6. By Foot
There’s taking it slow, and then there’s taking it really, really slow. Long distance hiking is a serious challenge, involving a serious time commitment. The benefit is that you interact with the land and locals on the ground, step by step. Bill Bryson’s bestselling books often have the travel writer walking on famous routes, averaging several kilometres a day, stopping to smell the roses, and make a few jokes too. My longest hike thus far was spending a week on Vancouver Island. Next spring, I’ll be trekking 21 days in Nepal to Everest Base Camp. If anyone would like to join me, let me know!
7. By Motorbike
From Che Guevara to Easy Rider to Ewan McGregor, the idea of travelling long distances by motorcycle holds a timeless appeal. Accelerating on the open road, the wind against your leathers, the growl of your engine. Hills are no problem for today’s powerful touring bikes, although riding in bad weather is no picnic. In India, I met many travellers who had bought 500cc Enfields to tour around the country, selling them when they left. Baja California, Chile and Argentina, Rome to Istanbul – there’s no shortage of legendary bike routes around the world. Just remember that with speed comes danger, so take your time!

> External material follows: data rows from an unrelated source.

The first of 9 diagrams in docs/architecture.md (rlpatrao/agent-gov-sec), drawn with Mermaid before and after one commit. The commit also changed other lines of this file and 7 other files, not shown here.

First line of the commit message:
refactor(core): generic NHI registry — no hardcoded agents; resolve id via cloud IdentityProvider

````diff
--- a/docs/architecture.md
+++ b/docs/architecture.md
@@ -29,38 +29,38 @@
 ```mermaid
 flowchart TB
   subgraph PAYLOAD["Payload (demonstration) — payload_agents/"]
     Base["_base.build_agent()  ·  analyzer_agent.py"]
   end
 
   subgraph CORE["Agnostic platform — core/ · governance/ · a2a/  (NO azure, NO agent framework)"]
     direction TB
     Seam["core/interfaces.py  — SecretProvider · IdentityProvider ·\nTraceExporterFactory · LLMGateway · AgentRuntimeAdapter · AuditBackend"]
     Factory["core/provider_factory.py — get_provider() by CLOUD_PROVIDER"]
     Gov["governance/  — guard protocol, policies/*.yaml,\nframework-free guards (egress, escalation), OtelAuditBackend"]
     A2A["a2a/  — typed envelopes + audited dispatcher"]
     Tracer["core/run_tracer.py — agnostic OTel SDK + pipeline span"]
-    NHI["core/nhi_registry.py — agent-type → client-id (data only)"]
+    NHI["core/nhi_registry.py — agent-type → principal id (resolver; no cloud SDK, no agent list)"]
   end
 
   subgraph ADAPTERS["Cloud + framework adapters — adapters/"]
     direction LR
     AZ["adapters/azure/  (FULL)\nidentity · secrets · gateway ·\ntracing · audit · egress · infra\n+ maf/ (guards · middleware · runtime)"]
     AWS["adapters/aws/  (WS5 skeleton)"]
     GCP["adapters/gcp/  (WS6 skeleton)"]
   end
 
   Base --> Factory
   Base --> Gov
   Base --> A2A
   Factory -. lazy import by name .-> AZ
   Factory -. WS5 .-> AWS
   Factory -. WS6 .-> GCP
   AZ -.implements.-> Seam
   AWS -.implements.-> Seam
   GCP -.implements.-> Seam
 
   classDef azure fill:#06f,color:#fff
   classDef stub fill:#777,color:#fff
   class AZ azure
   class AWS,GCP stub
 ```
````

8. By Train
I spent three weeks crossing Mongolia and Russia by train. In that time, 11 days were spent on a train, including one 5-day stint without any stopping. Life on a train becomes almost hypnotic. The sound of the tracks, the motion of the carriage, the blur of the never-ending countryside. Perhaps more than other forms of travel, trains give you permission to stop. You can read and talk and think, gazing out the window as the world literally passes you by. Pretty much everything is beyond your control. You will arrive when you arrive, and depart when the whistle sounds. You may as well sit back and enjoy the ride.
9. By Kayak

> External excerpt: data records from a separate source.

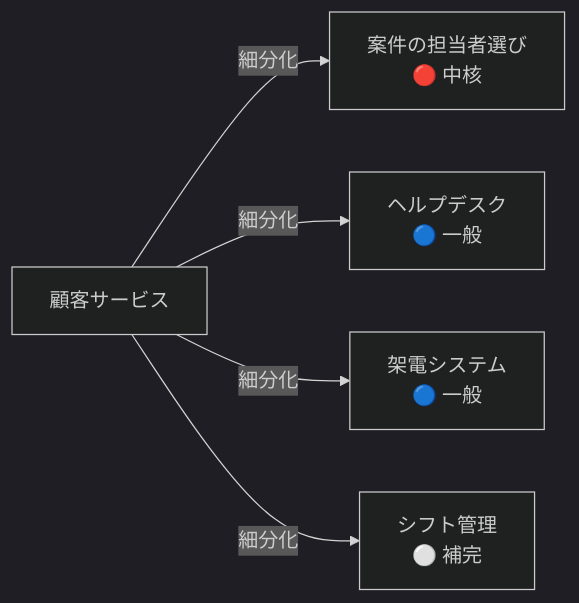
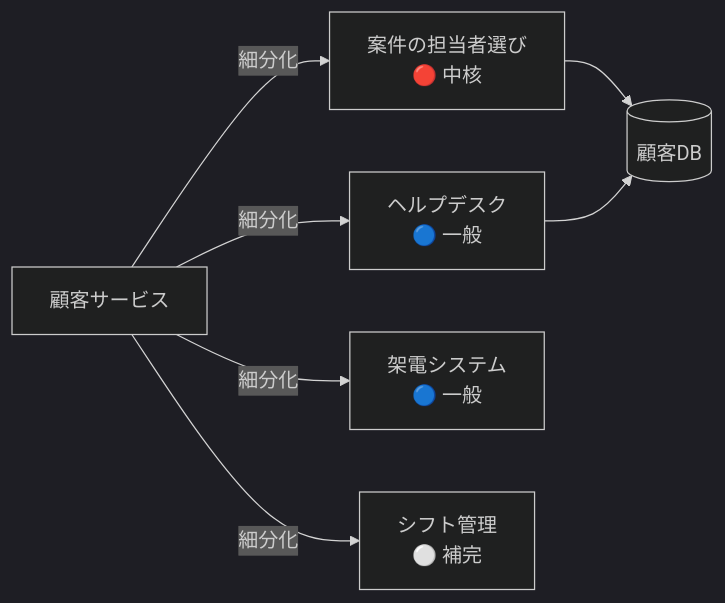
Before and after one commit to daidaiiro-519/has-udd: the seventh of 7 diagrams in .claude/skills/mermaid-guide/references/pattern-flowchart.md, drawn with Mermaid (dark theme). The commit also changed other lines of this file and 26 other files, not shown here.

````diff
--- a/.claude/skills/mermaid-guide/references/pattern-flowchart.md
+++ b/.claude/skills/mermaid-guide/references/pattern-flowchart.md
@@ -93,7 +378,9 @@
 ```mermaid
 flowchart LR
-    A[顧客サービス] -->|細分化| B[案件の担当者選び\n🔴 中核]
-    A -->|細分化| C[ヘルプデスク\n🔵 一般]
-    A -->|細分化| D[架電システム\n🔵 一般]
-    A -->|細分化| E[シフト管理\n⚪ 補完]
+    A[顧客サービス] -->|細分化| B["案件の担当者選び<br/>🔴 中核"]
+    A -->|細分化| C["ヘルプデスク<br/>🔵 一般"]
+    A -->|細分化| D["架電システム<br/>🔵 一般"]
+    A -->|細分化| E["シフト管理<br/>⚪ 補完"]
+    B --> DB[(顧客DB)]
+    C --> DB
 ```
````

There are some places in the world where you can kayak for weeks, encountering incredible wildlife, untainted natural beauty, and even indigenous tribes. Places like Venezuela’s Orinoco Delta, the Amazon, or even British Columbia’s Broken Group Islands. Tonga has 50 gorgeous islands to explore, while along Croatia’s Dalmatian Coast you can camp overnight on islands amongst lavender and vineyards. Another popular kayaking destination is the Ionian Sea in Greece, where you can paddle over turquoise water to the whitewashed islands mentioned in Homer’s Odyssey. Physical, yet gentle, kayaking on river or sea is an unforgettable way to get around.
10. By Thumb

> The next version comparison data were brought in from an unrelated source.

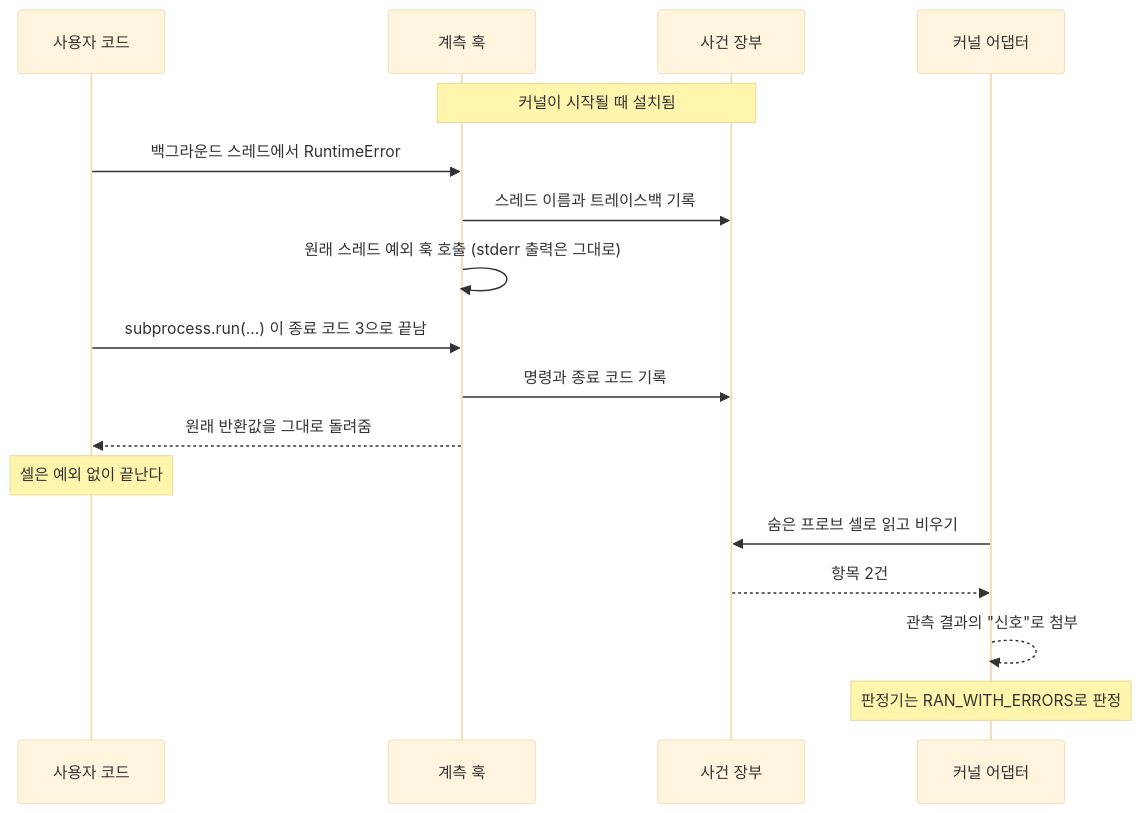
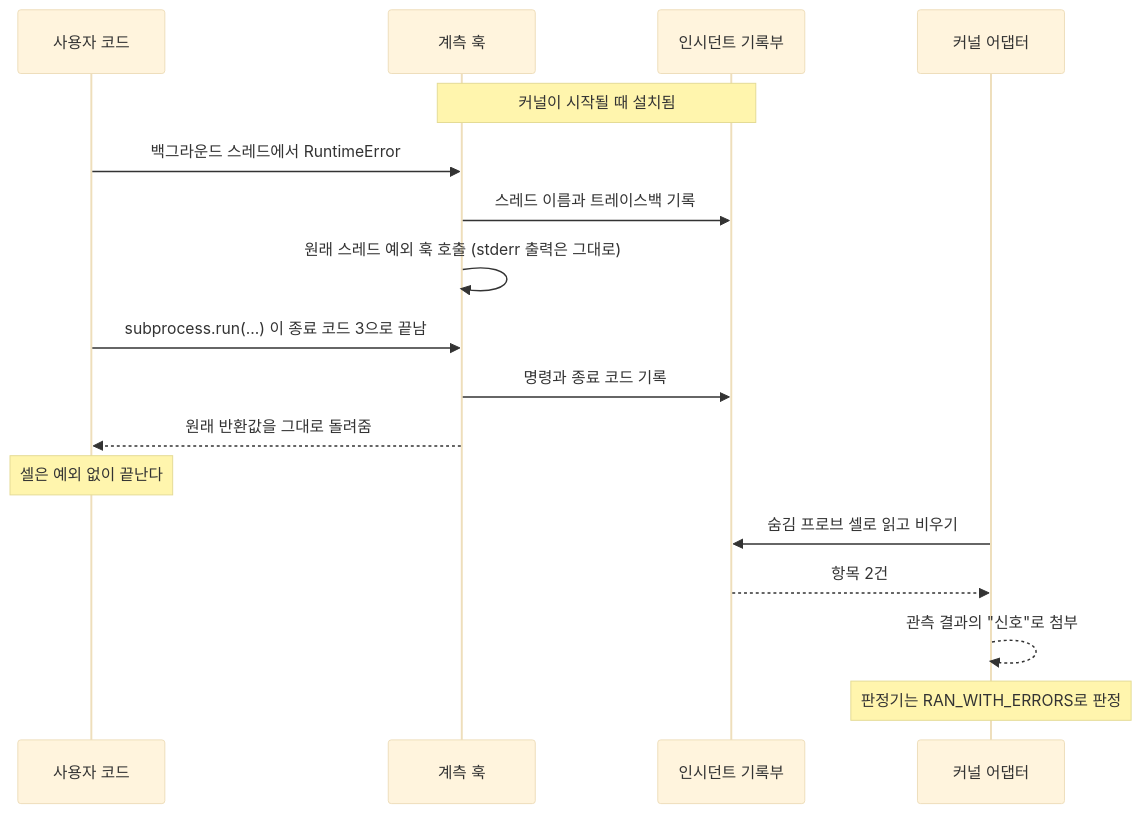
The fifth of 11 diagrams in lectures/03-architecture/02-dynamic-view.md (HaJaehee/AirGappedPySandbox), drawn with Mermaid (base theme) before and after one commit. The commit also changed other lines of this file and 25 other files, not shown here.

First line of the commit message:
DOCS: 교육자료(lectures) 및 다이어그램 한국어 표현 전수 조사 및 표준 기술 용어 정제

````diff
--- a/lectures/03-architecture/02-dynamic-view.md
+++ b/lectures/03-architecture/02-dynamic-view.md
@@ -171,20 +171,20 @@
 ```mermaid
 sequenceDiagram
     participant U as 사용자 코드
     participant H as 계측 훅
-    participant L as 사건 장부
+    participant L as 인시던트 기록부
     participant K as 커널 어댑터
 
     Note over H,L: 커널이 시작될 때 설치됨
     U->>H: 백그라운드 스레드에서 RuntimeError
     H->>L: 스레드 이름과 트레이스백 기록
     H->>H: 원래 스레드 예외 훅 호출 (stderr 출력은 그대로)
     U->>H: subprocess.run(...) 이 종료 코드 3으로 끝남
     H->>L: 명령과 종료 코드 기록
     H-->>U: 원래 반환값을 그대로 돌려줌
     Note over U: 셀은 예외 없이 끝난다
-    K->>L: 숨은 프로브 셀로 읽고 비우기
+    K->>L: 숨김 프로브 셀로 읽고 비우기
     L-->>K: 항목 2건
     K-->>K: 관측 결과의 "신호"로 첨부
     Note over K: 판정기는 RAN_WITH_ERRORS로 판정
 ```
````
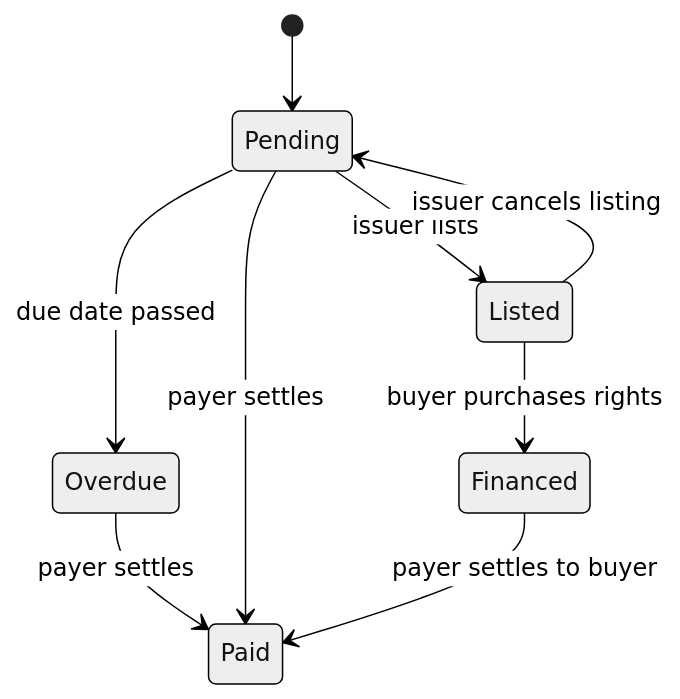
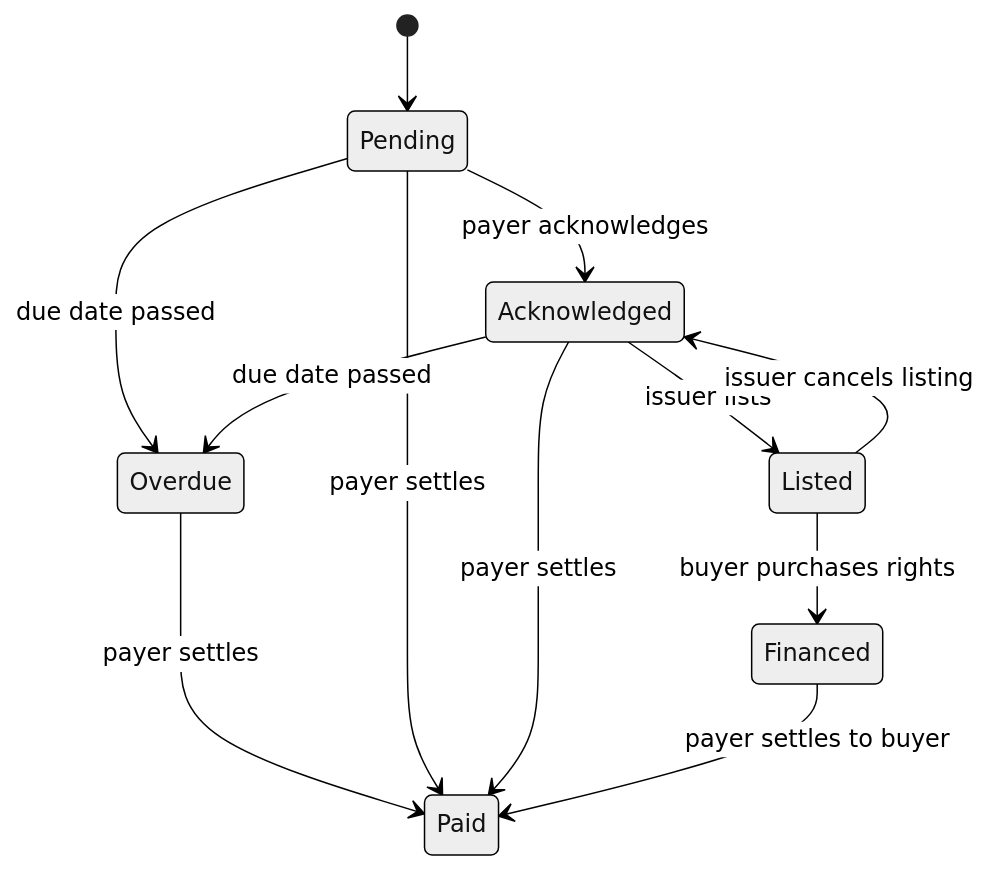
One commit to HarshMakadiya/invonft-sui-receivables changed the third of 4 diagrams in SYSTEM_DESIGN.md. Above: the diagram before and after it, drawn with Mermaid (neutral theme). The commit also changed other lines of this file and 11 other files, not shown here.

````diff
--- a/SYSTEM_DESIGN.md
+++ b/SYSTEM_DESIGN.md
@@ -132,11 +143,14 @@
 ```mermaid
 stateDiagram-v2
   [*] --> Pending
-  Pending --> Listed: issuer lists
+  Pending --> Acknowledged: payer acknowledges
+  Acknowledged --> Listed: issuer lists
   Listed --> Financed: buyer purchases rights
-  Listed --> Pending: issuer cancels listing
+  Listed --> Acknowledged: issuer cancels listing
   Pending --> Overdue: due date passed
+  Acknowledged --> Overdue: due date passed
   Overdue --> Paid: payer settles
   Pending --> Paid: payer settles
+  Acknowledged --> Paid: payer settles
   Financed --> Paid: payer settles to buyer
 ```
````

Hitchhiking is always a crapshoot. You might get a great ride in a big luxury car, or find yourself squashed amongst the livestock at the back of a truck. You can meet friendly locals who go above and beyond, or, heaven forbid, put yourself at the mercy of lunatic. You could spend hours waiting in the rain, or get picked up by the first car to come along. Hitch-hiking across Europe, North America, and other parts of the world could be because you’re broke, or a matter of personal choice. It’s a mode of transport suited for the ultimate “where will the universe take me” adventure. I once spent hours on the side of an Albanian highway waiting for a ride. An old man rode up to me on a leathery donkey, and started playing his homemade flute. I remember that moment vividly, waiting in the sun, enjoying the lostness of it all. A thumbs-up moment for the power of hitchhiking.